Required work: Look through the material below and copy every line containing the word "Hardware".

━━━━━ Record excerpts ━━━━━

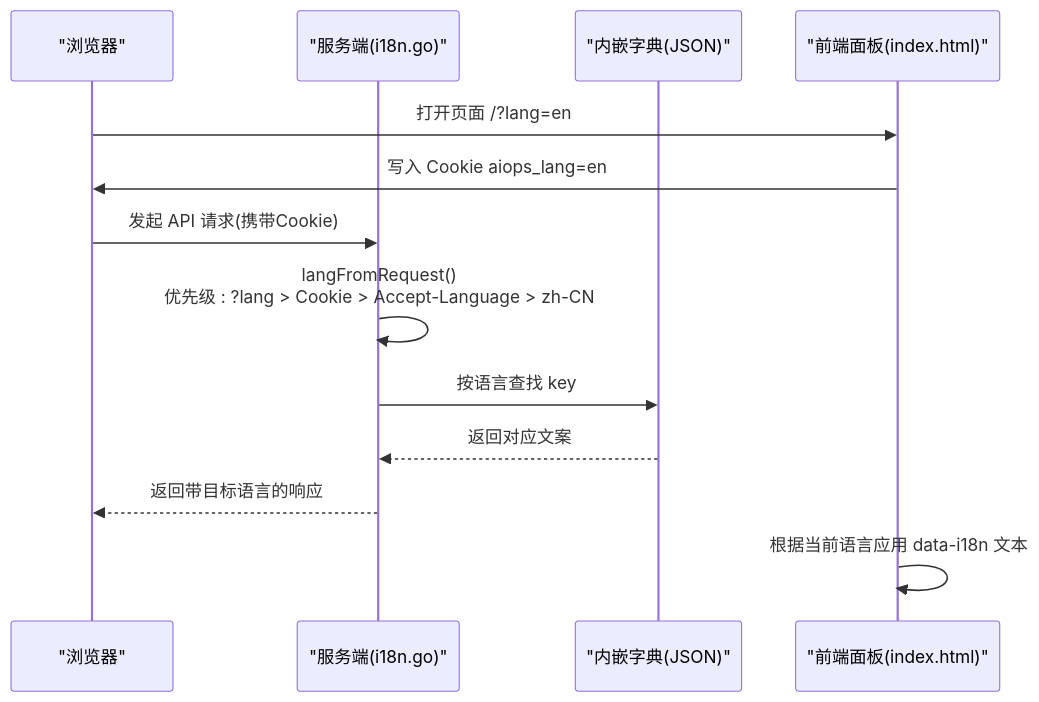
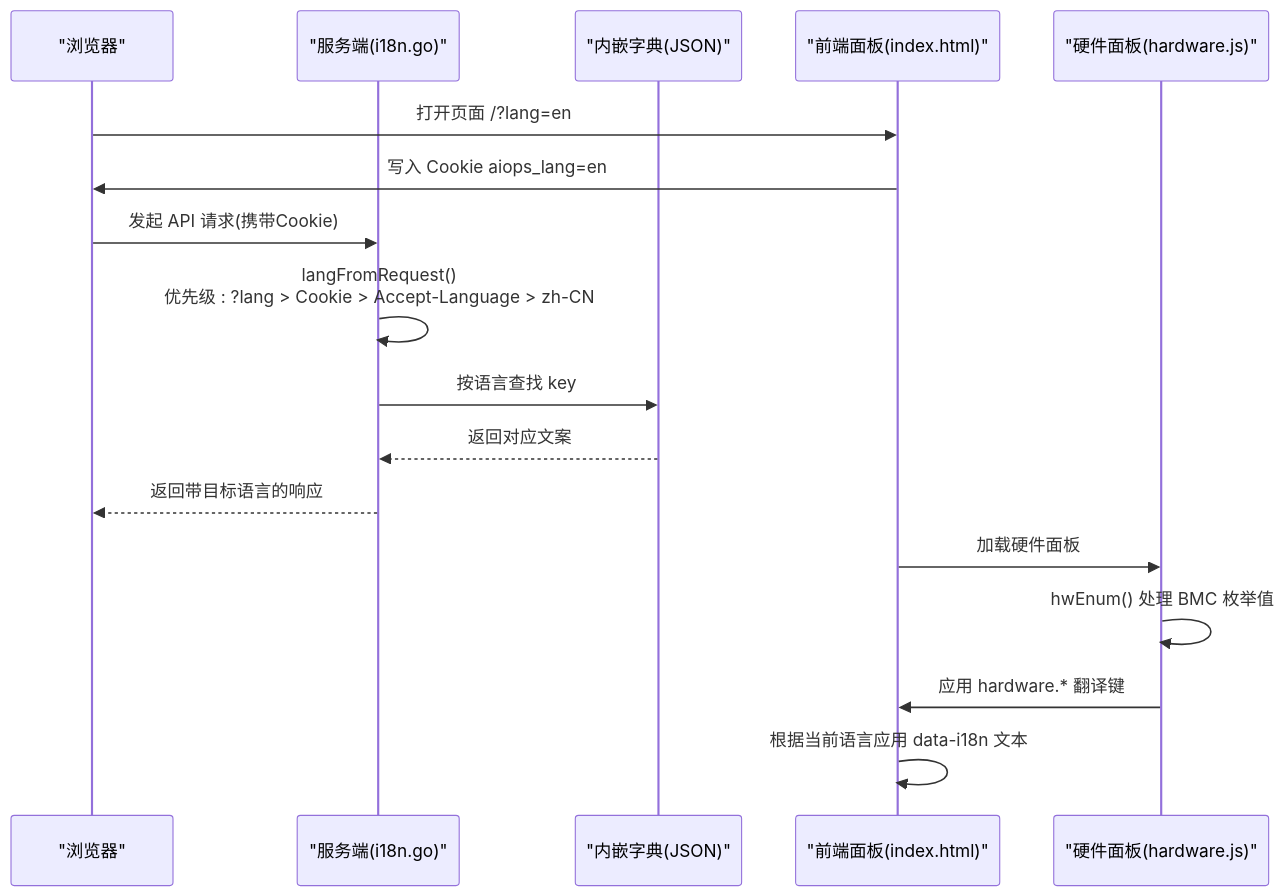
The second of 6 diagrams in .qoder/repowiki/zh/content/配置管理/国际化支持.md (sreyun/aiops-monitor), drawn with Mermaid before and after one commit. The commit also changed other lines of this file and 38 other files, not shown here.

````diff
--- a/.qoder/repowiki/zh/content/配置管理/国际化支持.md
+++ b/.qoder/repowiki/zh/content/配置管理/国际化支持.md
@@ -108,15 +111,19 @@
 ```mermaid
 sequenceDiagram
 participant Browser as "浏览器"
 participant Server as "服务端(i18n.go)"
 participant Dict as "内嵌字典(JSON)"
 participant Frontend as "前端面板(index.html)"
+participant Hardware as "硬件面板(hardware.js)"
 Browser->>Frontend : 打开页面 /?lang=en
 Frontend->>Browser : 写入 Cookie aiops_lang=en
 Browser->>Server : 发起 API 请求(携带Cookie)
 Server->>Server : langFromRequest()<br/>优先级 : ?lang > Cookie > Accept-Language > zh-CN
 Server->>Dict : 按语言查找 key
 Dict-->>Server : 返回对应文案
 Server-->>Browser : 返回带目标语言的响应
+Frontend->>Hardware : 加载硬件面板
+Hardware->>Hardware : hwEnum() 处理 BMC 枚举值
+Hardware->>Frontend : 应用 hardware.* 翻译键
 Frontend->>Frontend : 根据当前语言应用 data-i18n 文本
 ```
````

━━━━━
━━━━━ Record excerpts ━━━━━

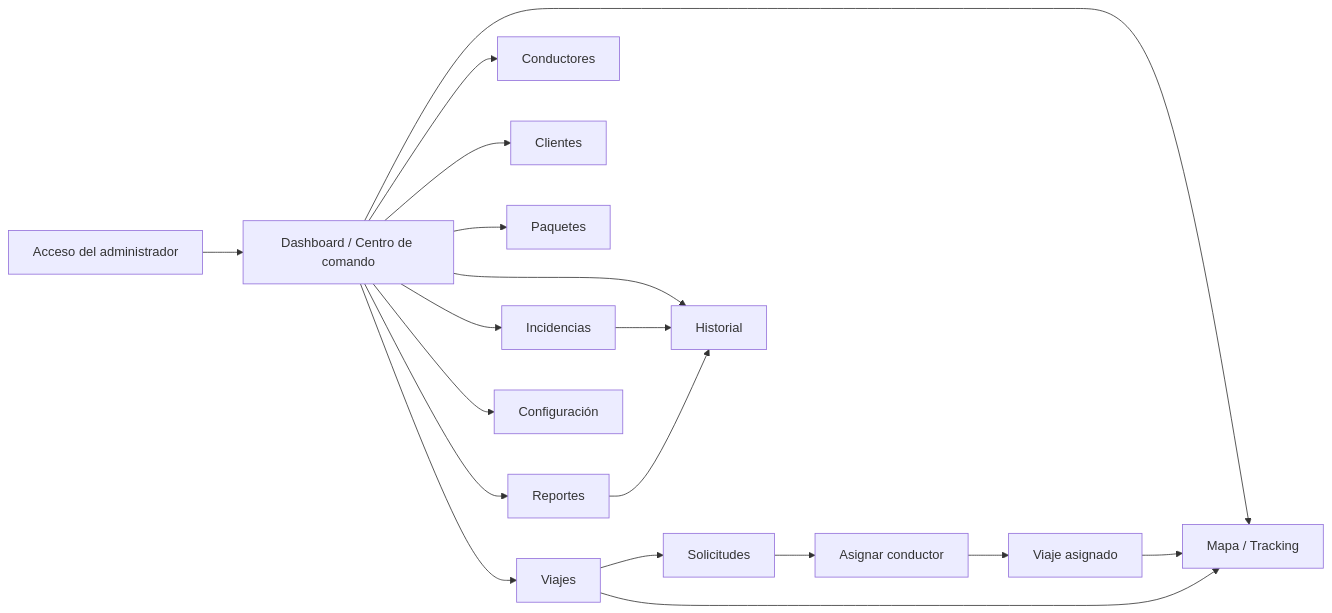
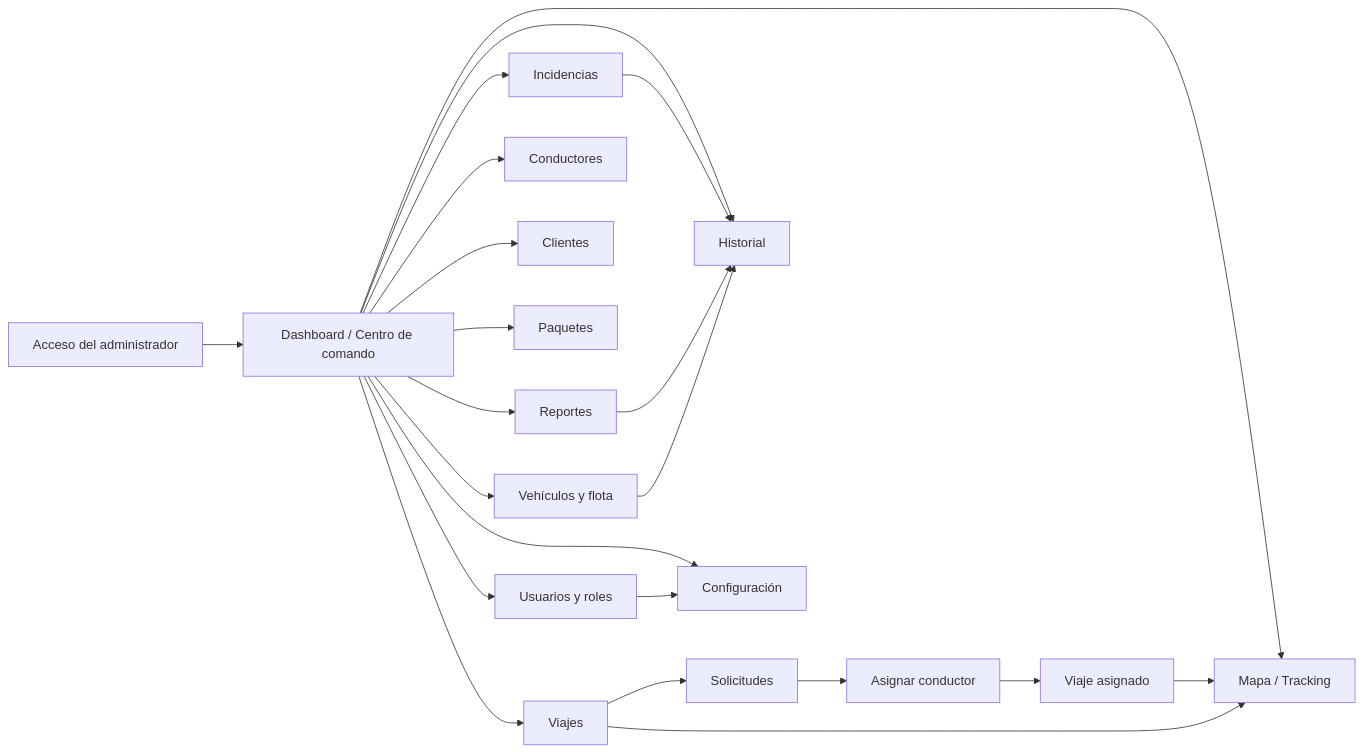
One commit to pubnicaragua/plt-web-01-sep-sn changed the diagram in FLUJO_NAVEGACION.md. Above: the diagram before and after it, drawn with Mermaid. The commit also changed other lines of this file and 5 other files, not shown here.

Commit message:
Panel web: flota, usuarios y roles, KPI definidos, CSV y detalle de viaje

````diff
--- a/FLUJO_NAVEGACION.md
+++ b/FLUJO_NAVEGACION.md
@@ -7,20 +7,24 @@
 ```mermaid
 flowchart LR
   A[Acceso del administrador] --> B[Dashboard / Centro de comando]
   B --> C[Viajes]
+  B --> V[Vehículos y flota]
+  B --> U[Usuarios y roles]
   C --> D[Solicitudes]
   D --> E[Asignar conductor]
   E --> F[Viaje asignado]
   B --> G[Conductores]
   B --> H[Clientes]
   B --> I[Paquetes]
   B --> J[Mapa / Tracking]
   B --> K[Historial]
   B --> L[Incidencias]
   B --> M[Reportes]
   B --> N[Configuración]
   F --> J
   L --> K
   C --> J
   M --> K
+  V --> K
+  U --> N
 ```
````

━━━━━

Solution:
+participant Hardware as "硬件面板(hardware.js)"
+Frontend->>Hardware : 加载硬件面板
+Hardware->>Hardware : hwEnum() 处理 BMC 枚举值
+Hardware->>Frontend : 应用 hardware.* 翻译键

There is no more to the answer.